▸ Work task: In the records that follow, find each line with "docs" and pull it out.

▸ Source data:
==========
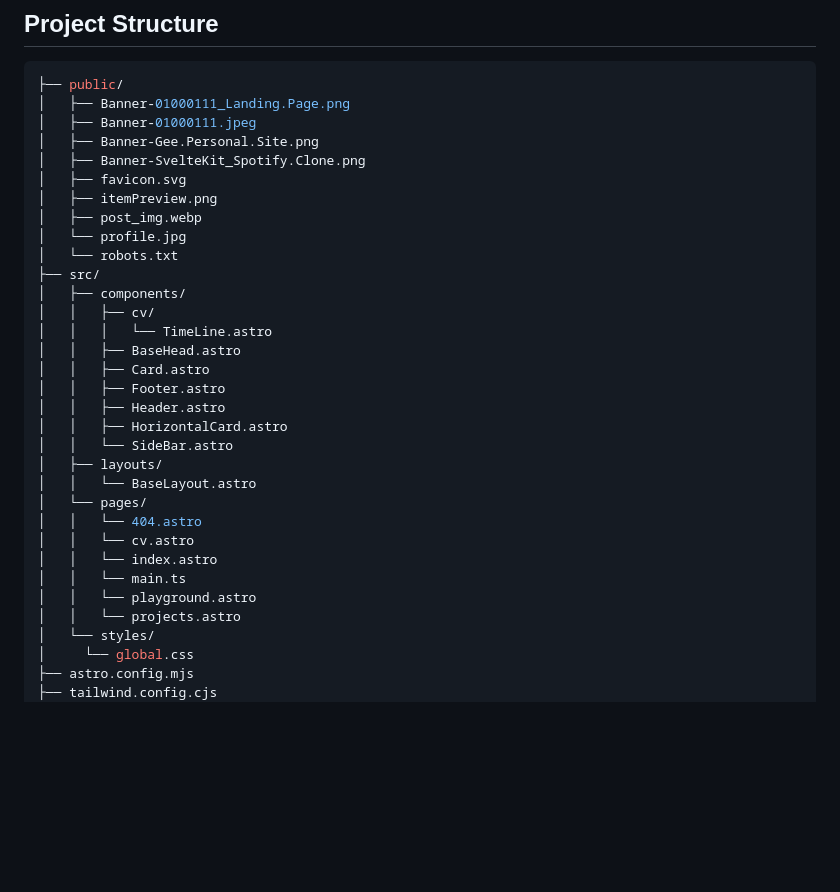
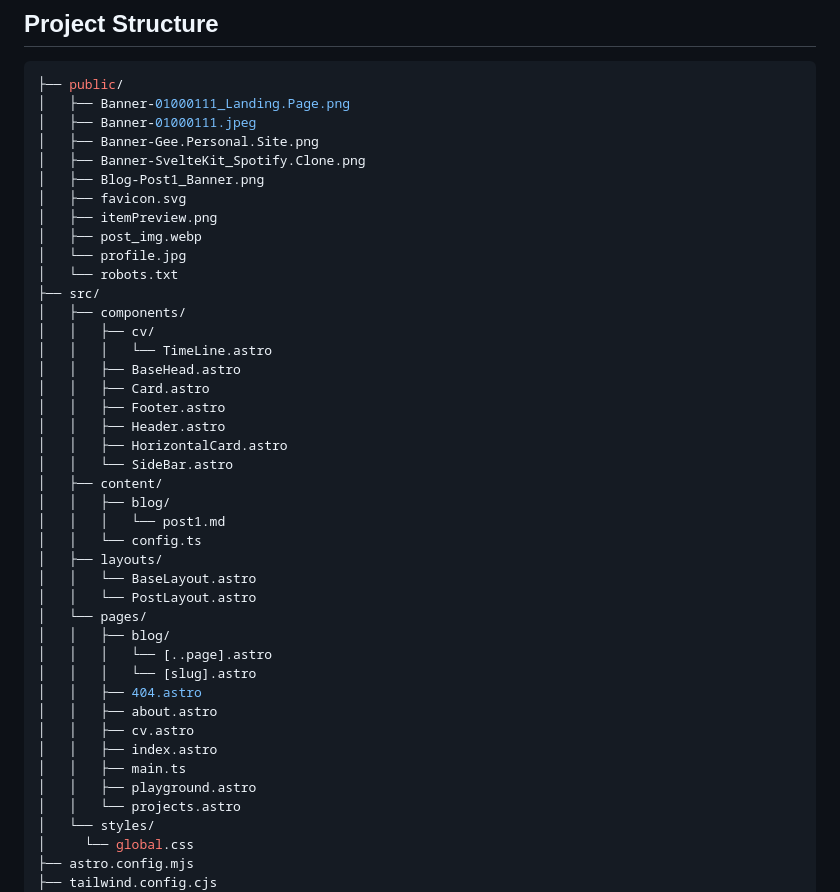
Before and after one commit to GrungeElFz/Astro_Personal.Site, a Markdown page: README.md, the part around the change. Rendered like a GitHub page; blank space fills up the shorter version.

Commit message:
Modified:   Updated `Project Structure` (README.md)

```diff
--- a/README.md
+++ b/README.md
@@ -38,6 +38,7 @@ npm run dev
 │   ├── Banner-01000111.jpeg
 │   ├── Banner-Gee.Personal.Site.png
 │   ├── Banner-SvelteKit_Spotify.Clone.png
+│   ├── Blog-Post1_Banner.png
 │   ├── favicon.svg
 │   ├── itemPreview.png
 │   ├── post_img.webp
@@ -53,14 +54,23 @@ npm run dev
 │   │   ├── Header.astro
 │   │   ├── HorizontalCard.astro
 │   │   └── SideBar.astro
+│   ├── content/
+│   │   ├── blog/
+│   │   │   └── post1.md
+│   │   └── config.ts
 │   ├── layouts/
 │   │   └── BaseLayout.astro
+│   │   └── PostLayout.astro
 │   └── pages/
-│   │   └── 404.astro
-│   │   └── cv.astro
-│   │   └── index.astro
-│   │   └── main.ts
-│   │   └── playground.astro
+│   │   ├── blog/
+│   │   │   └── [..page].astro
+│   │   │   └── [slug].astro
+│   │   ├── 404.astro
+│   │   ├── about.astro
+│   │   ├── cv.astro
+│   │   ├── index.astro
+│   │   ├── main.ts
+│   │   ├── playground.astro
 │   │   └── projects.astro
 │   └── styles/
 │     └── global.css
```
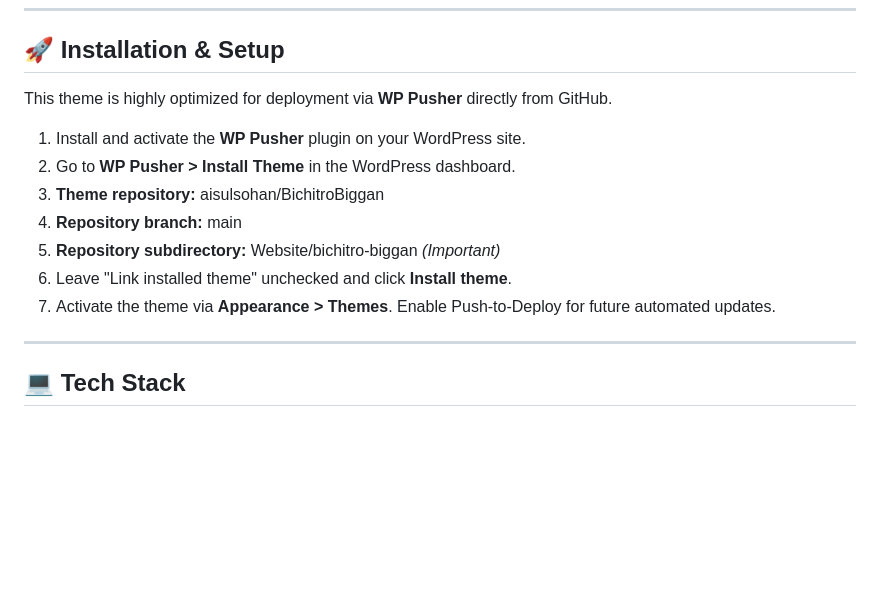
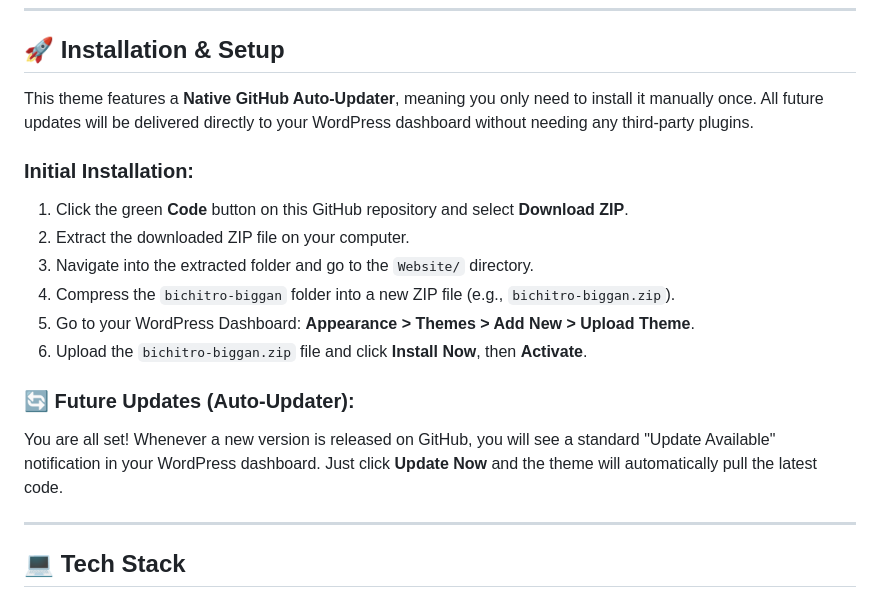
Before and after one commit to raisulsohan/BichitroBiggan, a Markdown page: README.md, the part around the change. GitHub-like rendering; blank space fills up the shorter version.

Commit message:
docs: completely overhaul installation instructions to remove WP Pusher and document native updater

```diff
--- a/README.md
+++ b/README.md
@@ -54,14 +54,18 @@ Fully integrated with the WordPress Customizer for live previews:
 ---
 
 ## 🚀 Installation & Setup
-This theme is highly optimized for deployment via **WP Pusher** directly from GitHub.
-1. Install and activate the **WP Pusher** plugin on your WordPress site.
-2. Go to **WP Pusher > Install Theme** in the WordPress dashboard.
-3. **Theme repository:** aisulsohan/BichitroBiggan
-4. **Repository branch:** main
-5. **Repository subdirectory:** Website/bichitro-biggan *(Important)*
-6. Leave "Link installed theme" unchecked and click **Install theme**.
-7. Activate the theme via **Appearance > Themes**. Enable Push-to-Deploy for future automated updates.
+This theme features a **Native GitHub Auto-Updater**, meaning you only need to install it manually once. All future updates will be delivered directly to your WordPress dashboard without needing any third-party plugins.
+
+### Initial Installation:
+1. Click the green **Code** button on this GitHub repository and select **Download ZIP**.
+2. Extract the downloaded ZIP file on your computer.
+3. Navigate into the extracted folder and go to the `Website/` directory.
+4. Compress the `bichitro-biggan` folder into a new ZIP file (e.g., `bichitro-biggan.zip`).
+5. Go to your WordPress Dashboard: **Appearance > Themes > Add New > Upload Theme**.
+6. Upload the `bichitro-biggan.zip` file and click **Install Now**, then **Activate**.
+
+### 🔄 Future Updates (Auto-Updater):
+You are all set! Whenever a new version is released on GitHub, you will see a standard "Update Available" notification in your WordPress dashboard. Just click **Update Now** and the theme will automatically pull the latest code.
 
 ---
 
```
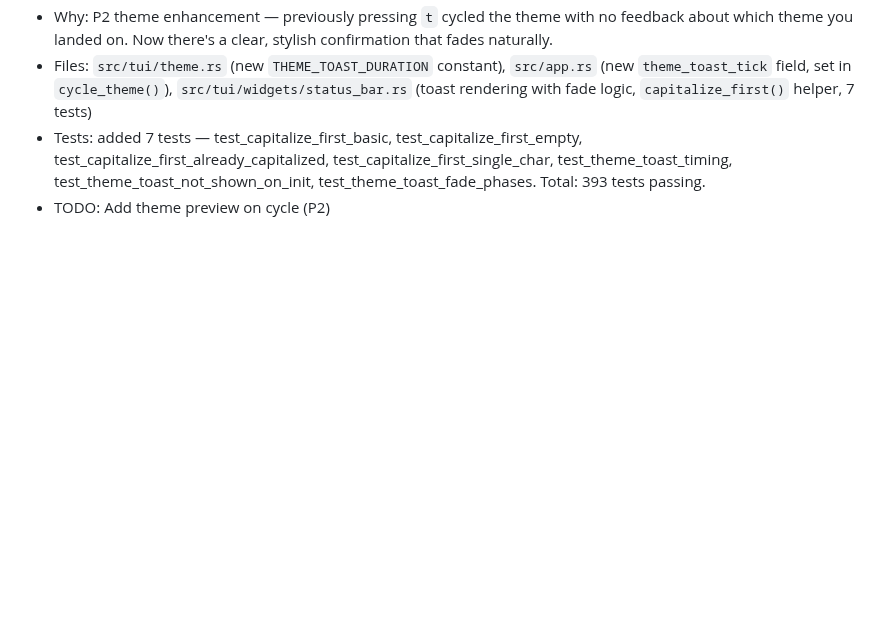
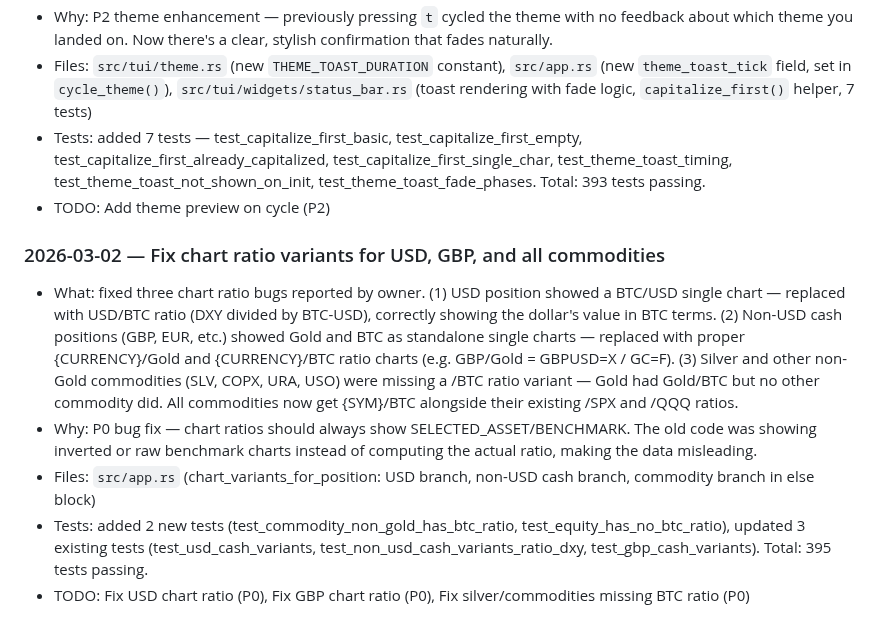
Before and after one commit to skylarsimoncelli/pftui, a Markdown page: CHANGELOG.md, the part around the change. Rendered like a GitHub page; blank space fills up the shorter version.

Commit message:
docs: update CHANGELOG and TODO for chart ratio fixes

```diff
--- a/CHANGELOG.md
+++ b/CHANGELOG.md
@@ -414,3 +414,11 @@
 - Files: `src/tui/theme.rs` (new `THEME_TOAST_DURATION` constant), `src/app.rs` (new `theme_toast_tick` field, set in `cycle_theme()`), `src/tui/widgets/status_bar.rs` (toast rendering with fade logic, `capitalize_first()` helper, 7 tests)
 - Tests: added 7 tests — test_capitalize_first_basic, test_capitalize_first_empty, test_capitalize_first_already_capitalized, test_capitalize_first_single_char, test_theme_toast_timing, test_theme_toast_not_shown_on_init, test_theme_toast_fade_phases. Total: 393 tests passing.
 - TODO: Add theme preview on cycle (P2)
+
+### 2026-03-02 — Fix chart ratio variants for USD, GBP, and all commodities
+
+- What: fixed three chart ratio bugs reported by owner. (1) USD position showed a BTC/USD single chart — replaced with USD/BTC ratio (DXY divided by BTC-USD), correctly showing the dollar's value in BTC terms. (2) Non-USD cash positions (GBP, EUR, etc.) showed Gold and BTC as standalone single charts — replaced with proper {CURRENCY}/Gold and {CURRENCY}/BTC ratio charts (e.g. GBP/Gold = GBPUSD=X / GC=F). (3) Silver and other non-Gold commodities (SLV, COPX, URA, USO) were missing a /BTC ratio variant — Gold had Gold/BTC but no other commodity did. All commodities now get {SYM}/BTC alongside their existing /SPX and /QQQ ratios.
+- Why: P0 bug fix — chart ratios should always show SELECTED_ASSET/BENCHMARK. The old code was showing inverted or raw benchmark charts instead of computing the actual ratio, making the data misleading.
+- Files: `src/app.rs` (chart_variants_for_position: USD branch, non-USD cash branch, commodity branch in else block)
+- Tests: added 2 new tests (test_commodity_non_gold_has_btc_ratio, test_equity_has_no_btc_ratio), updated 3 existing tests (test_usd_cash_variants, test_non_usd_cash_variants_ratio_dxy, test_gbp_cash_variants). Total: 395 tests passing.
+- TODO: Fix USD chart ratio (P0), Fix GBP chart ratio (P0), Fix silver/commodities missing BTC ratio (P0)
```
Also changed, not shown: TODO.md (+1 -3 lines).
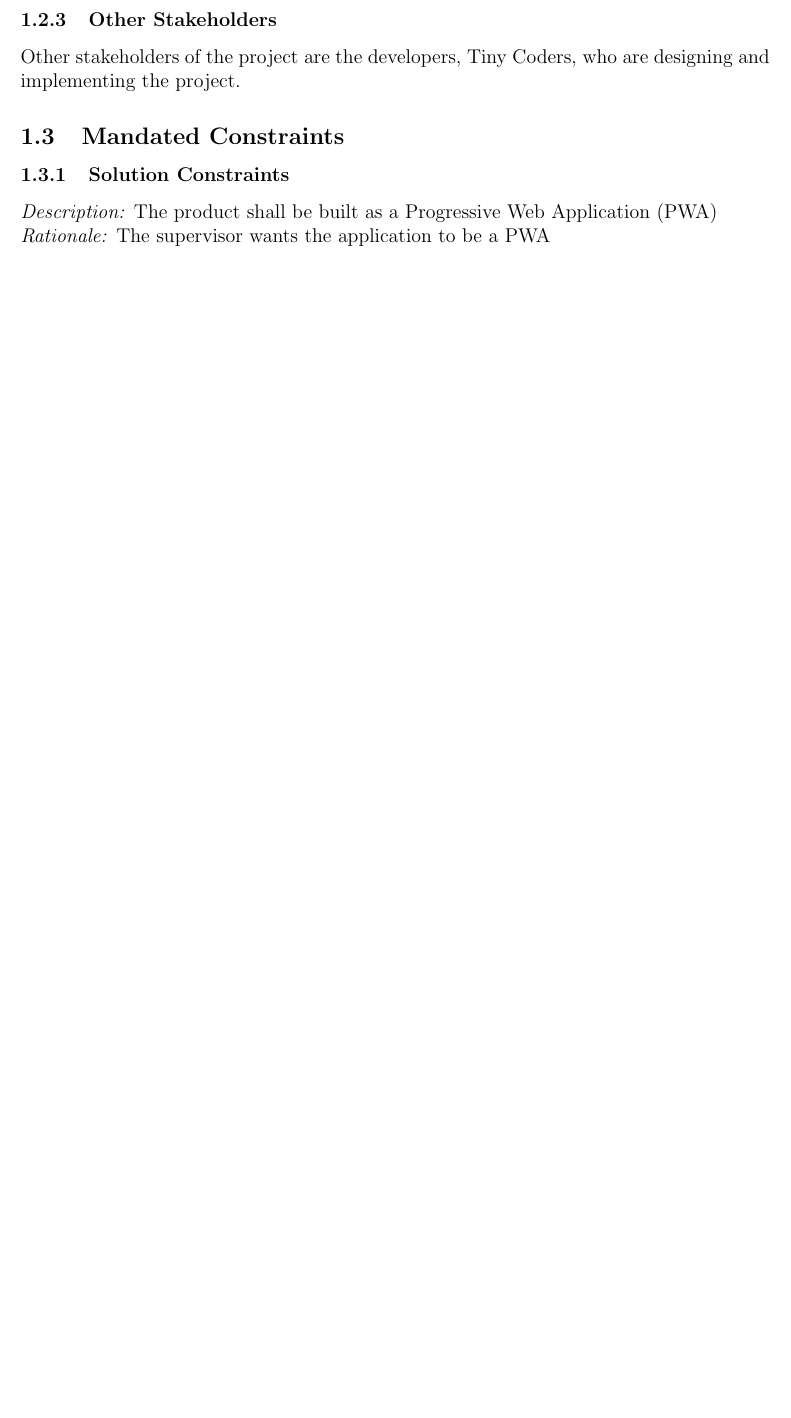
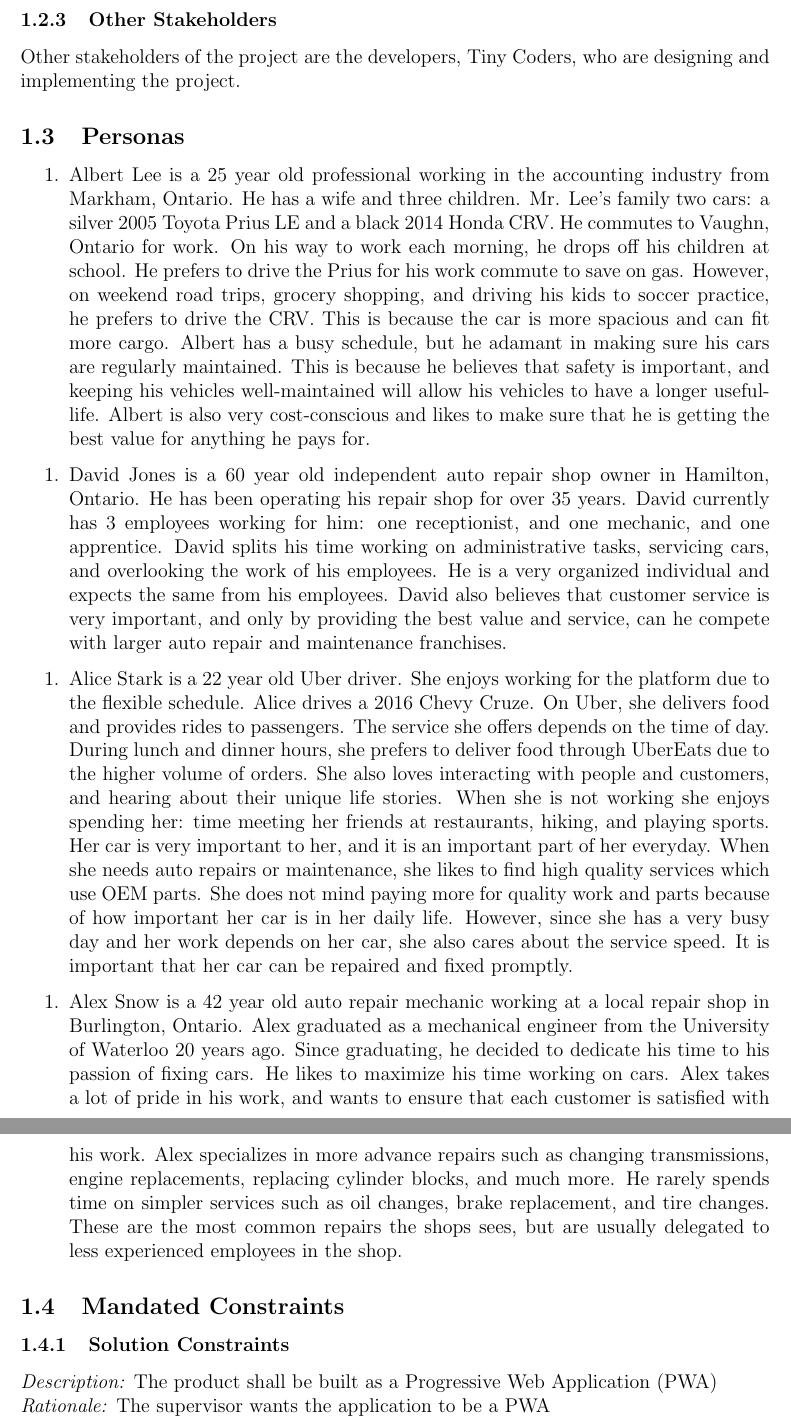
Before and after one commit to arkinmodi/project-sayyara, a LaTeX document (docs/SRS/SRS.tex): part of page 6 of 31 before the commit and two parts of pages 6 and 7 of 32 after it, the two joined at a grey line, cut so that both start at the same text, the shorter picture padded with empty space. Compiled offline with pdfLaTeX.

Commit message:
Add personas

```diff
--- a/docs/SRS/SRS.tex
+++ b/docs/SRS/SRS.tex
@@ -223,6 +222,51 @@ owners who are looking for a vehicle repair or maintenance service.
 Other stakeholders of the project are the developers, Tiny Coders, who are designing and
 implementing the project.
 
+\subsection{Personas}
+\begin{enumerate}
+	\item Albert Lee is a 25 year old professional working in the accounting industry from Markham, Ontario.
+	      He has a wife and three children. Mr. Lee's family two cars: a silver 2005 Toyota Prius LE and a
+	      black 2014 Honda CRV. He commutes to Vaughn, Ontario for work. On his way to work each morning, he
+	      drops off his children at school. He prefers to drive the Prius for his work commute to save on
+	      gas. However, on weekend road trips, grocery shopping, and driving his kids to soccer practice, he
+	      prefers to drive the CRV. This is because the car is more spacious and can fit more cargo. Albert
+	      has a busy schedule, but he adamant in making sure his cars are regularly maintained. This is
+	      because he believes that safety is important, and keeping his vehicles well-maintained will allow
+	      his vehicles to have a longer useful-life. Albert is also very cost-conscious and likes to make
+	      sure that he is getting the best value for anything he pays for.
+\end{enumerate}
+\begin{enumerate}
+	\item David Jones is a 60 year old independent auto repair shop owner in Hamilton, Ontario. He has been
+	      operating his repair shop for over 35 years. David currently has 3 employees working for him: one
+	      receptionist, and one mechanic, and one apprentice. David splits his time working on administrative
+	      tasks, servicing cars, and overlooking the work of his employees. He is a very organized individual
+	      and expects the same from his employees. David also believes that customer service is very
+	      important, and only by providing the best value and service, can he compete with larger auto repair
+	      and maintenance franchises.
+\end{enumerate}
+\begin{enumerate}
+	\item Alice Stark is a 22 year old Uber driver. She enjoys working for the platform due to the flexible
+	      schedule. Alice drives a 2016 Chevy Cruze. On Uber, she delivers food and provides rides to
+	      passengers. The service she offers depends on the time of day. During lunch and dinner hours, she
+	      prefers to deliver food through UberEats due to the higher volume of orders. She also loves
+	      interacting with people and customers, and hearing about their unique life stories. When she is not
+	      working she enjoys spending her: time meeting her friends at restaurants, hiking, and playing
+	      sports. Her car is very important to her, and it is an important part of her everyday. When she
+	      needs auto repairs or maintenance, she likes to find high quality services which use OEM parts. She
+	      does not mind paying more for quality work and parts because of how important her car is in her
+	      daily life. However, since she has a very busy day and her work depends on her car, she also cares
+	      about the service speed. It is important that her car can be repaired and fixed promptly.
+\end{enumerate}
+\begin{enumerate}
+	\item Alex Snow is a 42 year old auto repair mechanic working at a local repair shop in Burlington,
+	      Ontario. Alex graduated as a mechanical engineer from the University of Waterloo 20 years ago.
+	      Since graduating, he decided to dedicate his time to his passion of fixing cars. He likes to
+	      maximize his time working on cars. Alex takes a lot of pride in his work, and wants to ensure that
+	      each customer is satisfied with his work. Alex specializes in more advance repairs such as changing
+	      transmissions, engine replacements, replacing cylinder blocks, and much more. He rarely spends time
+	      on simpler services such as oil changes, brake replacement, and tire changes. These are the most
+	      common repairs the shops sees, but are usually delegated to less experienced employees in the shop.
+\end{enumerate}
 \subsection{Mandated Constraints}
 
 \subsubsection{Solution Constraints}
```
Also changed, not shown: docs/SRS/SRS.tex (5 more changed lines).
==========
▸ Task result:
docs: completely overhaul installation instructions to remove WP Pusher and document native updater
docs: update CHANGELOG and TODO for chart ratio fixes
Before and after one commit to arkinmodi/project-sayyara, a LaTeX document (docs/SRS/SRS.tex): part of page 6 of 31 before the commit and two parts of pages 6 and 7 of 32 after it, the two joined at a grey line, cut so that both start at the same text, the shorter picture padded with empty space. Compiled offline with pdfLaTeX.
--- a/docs/SRS/SRS.tex
+++ b/docs/SRS/SRS.tex
Also changed, not shown: docs/SRS/SRS.tex (5 more changed lines).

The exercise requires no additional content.